“From the unique lens of a tax justice warrior working on the frontlines fighting poverty, Michelle Lyon Drumbl details the troubled history of US refundable tax credits and compares similar international programs to reimagine relief for America’s vulnerable working families. A must read for anyone engaged in critical rethinking of economic justice policies.”
Francine J. Lipman – University of Nevada, Las Vegas
“Michelle Lyon Drumbl draws on a wide range of resources – including the history of the EITC, studies about its impact, the experience of other countries with similar programs, and her years representing taxpayers in EITC disputes with the IRS – in making a number of thoughtful proposals for improving the design and administration of the EITC. This book is a must-read for anyone interested in the future of federal antipoverty policy in the United States.”
Lawrence Zelenak – Duke University, North Carolina, and author of Learning to Love Form 1040: Two Cheers for the Return-Based Mass Income Tax
About Michelle Drumbl
Professor Drumbl’s scholarship focuses on the intersection of low-income taxpayers and fiscal policy, exploring such issues as filing status, innocent spouse relief, and return preparer fraud. Her articles have appeared in the Temple Law Review, Tax Notes, the Florida Tax Review, the Columbia Journal of Tax Law, the Pittsburgh Tax Review, and the eJournal of Tax Research. Her article examining the nature and nuance of earned income tax credit noncompliance, Beyond Polemics: Poverty, Taxes, and Noncompliance, was awarded the Cedric Sandford Medal for best paper at the 12th International Conference on Tax Administration in Sydney.
As Director of the Tax Clinic, Professor Drumbl oversees students as they provide pro bono representation for low-income taxpayers who have post-filing controversies with the Internal Revenue Service and educate taxpayers about their tax rights and responsibilities. Under Professor Drumbl’s supervision, clinic students represent clients before the IRS in examinations, collections, appeals, and a variety of other matters. The Tax Clinic also represents clients in deficiency cases in U.S. Tax Court and tax refund litigation in Federal District Court. Since 2008, the Tax Clinic has been awarded more than $900,000 in federal funds from the Internal Revenue Service’s Low Income Taxpayer Clinic grant program.

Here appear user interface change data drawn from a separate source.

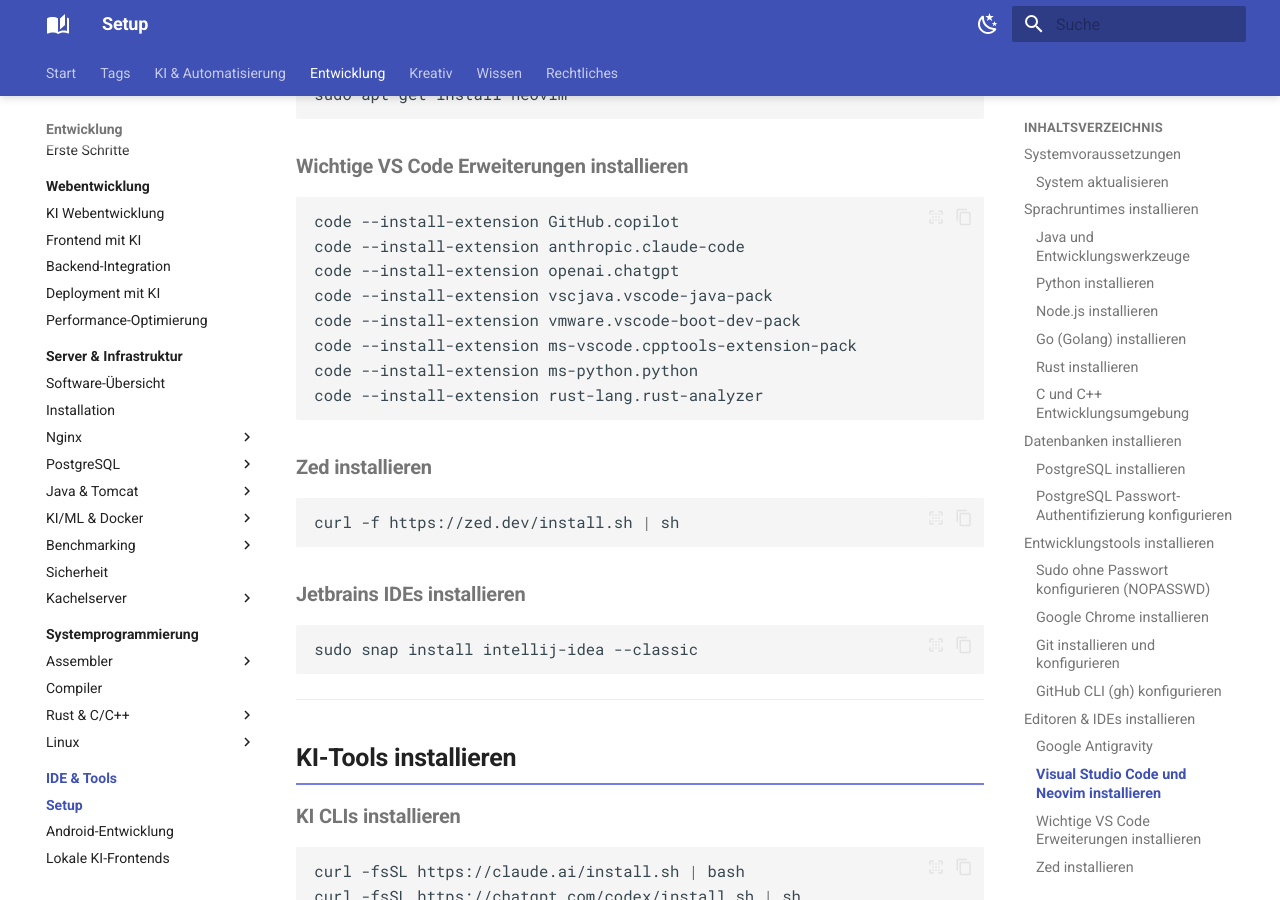
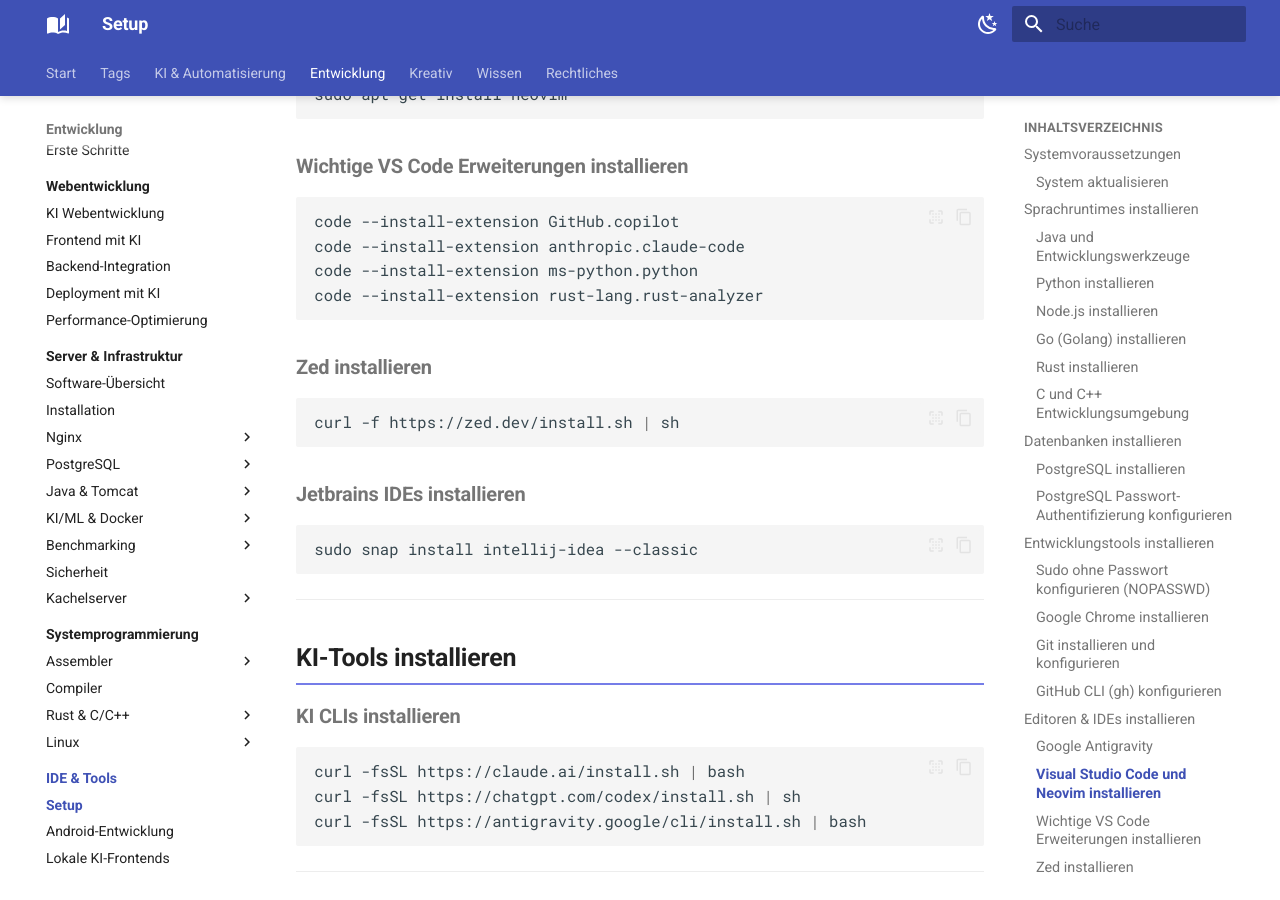
Before and after one commit to thorstenkloehn/dokument, an MkDocs documentation site: the page built from docs/entwicklung/ide/setup.md, in a window 1280 px wide and 900 px high, scrolled down 5173 px. Built offline with MkDocs 1.6.1 and Material for MkDocs 9.7.7, drawn with Linux system fonts in a browser that asks for light colours.

Commit message:
docs: VS Code Extensions bereinigt in ide/setup.md
Entfernt: openai.chatgpt, vscjava.vscode-java-pack,
vmware.vscode-boot-dev-pack, ms-vscode.cpptools-extension-pack

````diff
--- a/docs/entwicklung/ide/setup.md
+++ b/docs/entwicklung/ide/setup.md
@@ -228,10 +228,6 @@
 ```bash
 code --install-extension GitHub.copilot
 code --install-extension anthropic.claude-code
-code --install-extension openai.chatgpt
-code --install-extension vscjava.vscode-java-pack
-code --install-extension vmware.vscode-boot-dev-pack
-code --install-extension ms-vscode.cpptools-extension-pack
 code --install-extension ms-python.python
 code --install-extension rust-lang.rust-analyzer
 ```
````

Professor Drumbl received an LL.M. in Taxation from New York University, a J.D. with honors from George Washington University, and a B.A. in Political Science from Emory University. Prior to joining the faculty, Professor Drumbl was an attorney at the IRS Office of Chief Counsel, where her work focused on the legal interpretation of bilateral income tax treaties and other cross-border taxation issues for the U.S. government. Her prior private practice experience includes tax controversy work and tax planning. She is a member of the bar in Virginia and Arkansas.